He posited that most of the adjustments already occurred even if the GDP numbers are not reflective of those adjustments. There will be impacts on inflation, dependent on when the conflict ends, but the economy will stabilize at some point. The short-term scenario includes talks of a restructuring and negotiation with the IMF, while the longer-term scenario includes ongoing conflict. Petrov was more confident on debt re-profiling, given the need to reduce the coupon, but the recent devaluation changed the framework and it’s unclear what investors will demand. The longer-term outlook remains uncertain and this is unlikely to be the last restructuring. He predicted a 1% possibility for full repayment and a 70% possibility of some form of reprofiling. In reality, restructuring with a 25% discount in principal is required to make the debt sustainable and acceptable to investors. Default was also a possibility.
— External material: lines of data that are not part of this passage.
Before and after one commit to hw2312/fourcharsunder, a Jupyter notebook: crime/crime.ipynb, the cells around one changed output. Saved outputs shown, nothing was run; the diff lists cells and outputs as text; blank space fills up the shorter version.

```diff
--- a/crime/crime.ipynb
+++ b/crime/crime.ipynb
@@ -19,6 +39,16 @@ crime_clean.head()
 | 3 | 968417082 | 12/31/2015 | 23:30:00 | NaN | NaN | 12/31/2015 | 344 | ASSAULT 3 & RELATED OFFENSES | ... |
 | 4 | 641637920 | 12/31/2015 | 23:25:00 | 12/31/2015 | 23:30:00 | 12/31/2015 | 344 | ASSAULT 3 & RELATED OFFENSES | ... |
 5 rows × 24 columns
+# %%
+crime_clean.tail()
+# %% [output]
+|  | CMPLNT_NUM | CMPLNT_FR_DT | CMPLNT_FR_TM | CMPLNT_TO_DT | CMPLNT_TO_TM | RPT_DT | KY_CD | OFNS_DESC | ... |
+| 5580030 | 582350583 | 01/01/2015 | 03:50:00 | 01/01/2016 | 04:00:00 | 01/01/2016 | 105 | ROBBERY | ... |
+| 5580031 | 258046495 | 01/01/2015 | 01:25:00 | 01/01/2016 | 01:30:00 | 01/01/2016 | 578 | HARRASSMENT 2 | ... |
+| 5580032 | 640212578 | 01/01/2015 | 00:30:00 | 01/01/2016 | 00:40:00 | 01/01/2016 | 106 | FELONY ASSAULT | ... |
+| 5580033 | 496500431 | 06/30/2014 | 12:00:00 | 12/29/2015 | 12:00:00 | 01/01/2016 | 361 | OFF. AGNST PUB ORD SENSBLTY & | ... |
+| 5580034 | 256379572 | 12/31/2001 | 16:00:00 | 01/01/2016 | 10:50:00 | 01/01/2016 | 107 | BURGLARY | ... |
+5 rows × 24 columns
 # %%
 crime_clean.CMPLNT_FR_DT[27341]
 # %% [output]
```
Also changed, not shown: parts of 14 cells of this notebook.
At the Q&A session, Boucher reminded the audience that it was easier to impose sanctions than remove them and that cutting off Russia from SWIFT was a major escalation relating to the stability of its banking system, so the US was likely to use other, less draconian measures.
Tulinov concluded that “the road to restoration of Russia’s investment attractiveness and market confidence is a long one, but hopefully successful if taken in small steps”.